*Problem details*
Which lines of the data hold the word "base"? Copy all of them.

*Information provided*
------------------------------
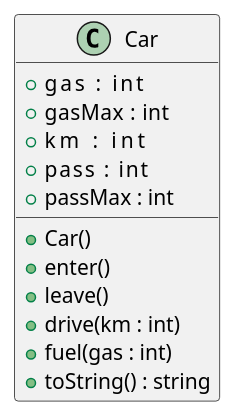
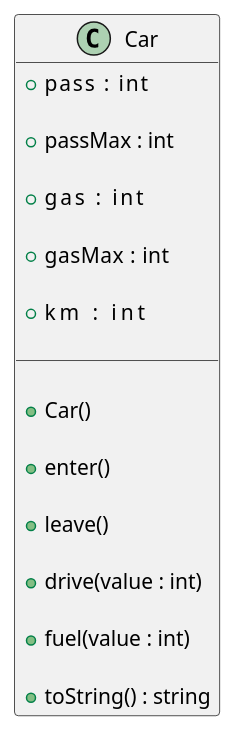
Before and after one commit to qxcodepoo/arcade: the diagram in base/002/.cache/Readme.md, drawn with PlantUML. The commit also changed other lines of this file and 22 other files, not shown here.

````diff
--- a/base/002/.cache/Readme.md
+++ b/base/002/.cache/Readme.md
@@ -45,31 +49,49 @@
 ```plantuml
 class Car {
+  ' quantidade de passageiros no carro
+  + pass    : int
+
+  ' máximo de passageiros que o carro suporta
+  + passMax : int
+
+  ' gasolina atual do carro
   + gas     : int
+
+  ' máximo de gasolina que o carro suporta
   + gasMax  : int
+
+  ' quilometragem atual do carro
   + km      : int
-  + pass    : int
-  + passMax : int
+
   __
-  '
+  
+  ' inicializar todos os atributos
   ' inicializar com tanque vazio
   ' 0 passageiros
   ' 0 de quilometragem
+  ' máximo de 2 pessoas
+  ' máximo de 100 litros de gasolina
   + Car()
-  '
-  ' só embarca se o carro não estiver lotado
-  ' embarca uma pessoa por vez
+
+  ' embarca uma pessoa no carro
+  ' verifique se o carro não estiver lotado
   + enter()
-  '
-  ' só desembar se houver alguém no carro
+  
   ' desembarca uma pessoa por vez
+  ' verifique se tem alguém no carro
   + leave()
-  '
-  ' só pode dirigir se houver algém no carro e algum combustível
-  ' o carro faz 1km por litro
-  + drive(km : int)
-  '
-  ' caso tente abastecer acima do limite, o valor em excesso deve ser descartado
-  + fuel(gas : int)
+  
+  ' percorre value quilometros com o carro
+  ' gasta um litro de gas para cada km de distancia
+  ' verifique se tem alguém no carro
+  ' verifique se tem gasolina suficiente
+  + drive(value : int)
+  
+  ' incrementa gasolina no tanque de value
+  ' caso tente abastecer acima do limite de gasMax
+  '   o valor em excesso deve ser descartado
+  + fuel(value : int)
+
   + toString() : string
 }
 ```
````
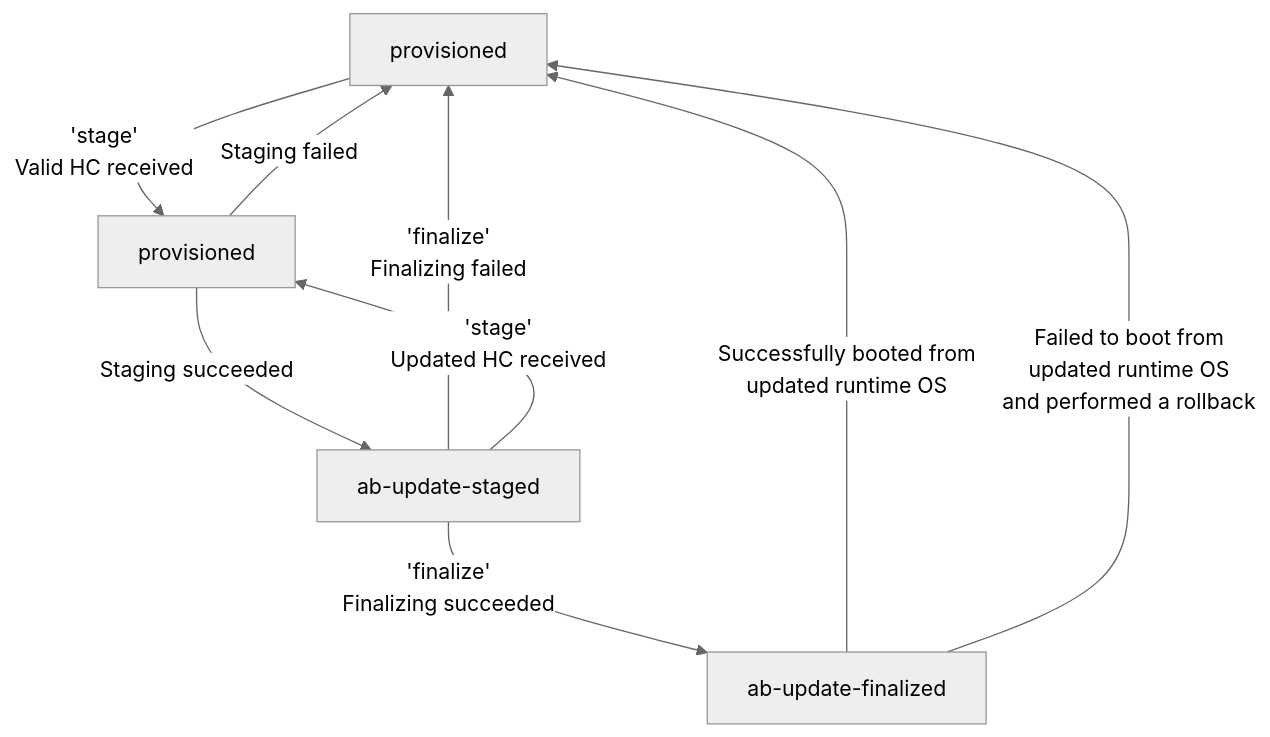
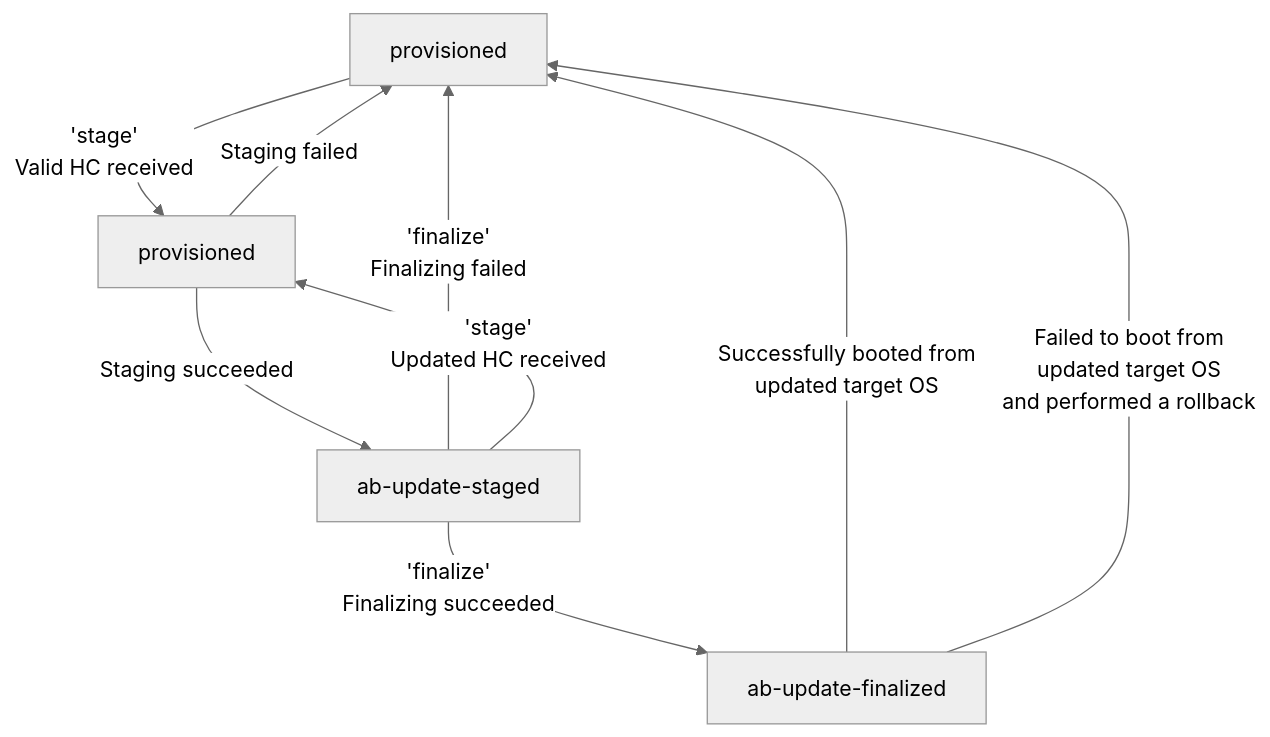
The second of 2 diagrams in dev-docs/allowed-operations.md (microsoft/trident), drawn with Mermaid (neutral theme) before and after one commit. The commit also changed other lines of this file and 15 other files, not shown here.

```diff
--- a/dev-docs/allowed-operations.md
+++ b/dev-docs/allowed-operations.md
@@ -98,25 +98,25 @@
 ::: mermaid
 graph TD
     A[provisioned] --> |'stage'<br/>Valid HC received|B[provisioned]
     B --> |Staging failed|A
     B --> |Staging succeeded|C[ab-update-staged]
     C --> |'finalize'<br/>Finalizing succeeded|E[ab-update-finalized]
     C --> |'finalize'<br/>Finalizing failed|A
     C --> |'stage'<br/>Updated HC received|B
-    E --> |Successfully booted from<br/>updated runtime OS|A
-    E --> |Failed to boot from<br/>updated runtime OS<br/>and performed a rollback|A
+    E --> |Successfully booted from<br/>updated target OS|A
+    E --> |Failed to boot from<br/>updated target OS<br/>and performed a rollback|A
 
     style A white-space:normal,overflow-wrap:break-word,padding:10px
     style B white-space:normal,overflow-wrap:break-word,padding:10px
     style C white-space:normal,overflow-wrap:break-word,padding:10px
     style E white-space:normal,overflow-wrap:break-word,padding:10px
 
     %% Adjust edge text wrapping and size
     linkStyle 0 max-width:500px,white-space:normal,overflow-wrap:break-word
     linkStyle 1 max-width:300px,white-space:normal,overflow-wrap:break-word
     linkStyle 2 max-width:300px,white-space:normal,overflow-wrap:break-word
     linkStyle 3 max-width:300px,white-space:normal,overflow-wrap:break-word
     linkStyle 4 max-width:300px,white-space:normal,overflow-wrap:break-word
     linkStyle 5 max-width:300px,white-space:normal,overflow-wrap:break-word
     linkStyle 6 max-width:500px,white-space:normal,overflow-wrap:break-word
 :::
```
------------------------------
*Answer box*
Before and after one commit to qxcodepoo/arcade: the diagram in base/002/.cache/Readme.md, drawn with PlantUML. The commit also changed other lines of this file and 22 other files, not shown here.
--- a/base/002/.cache/Readme.md
+++ b/base/002/.cache/Readme.md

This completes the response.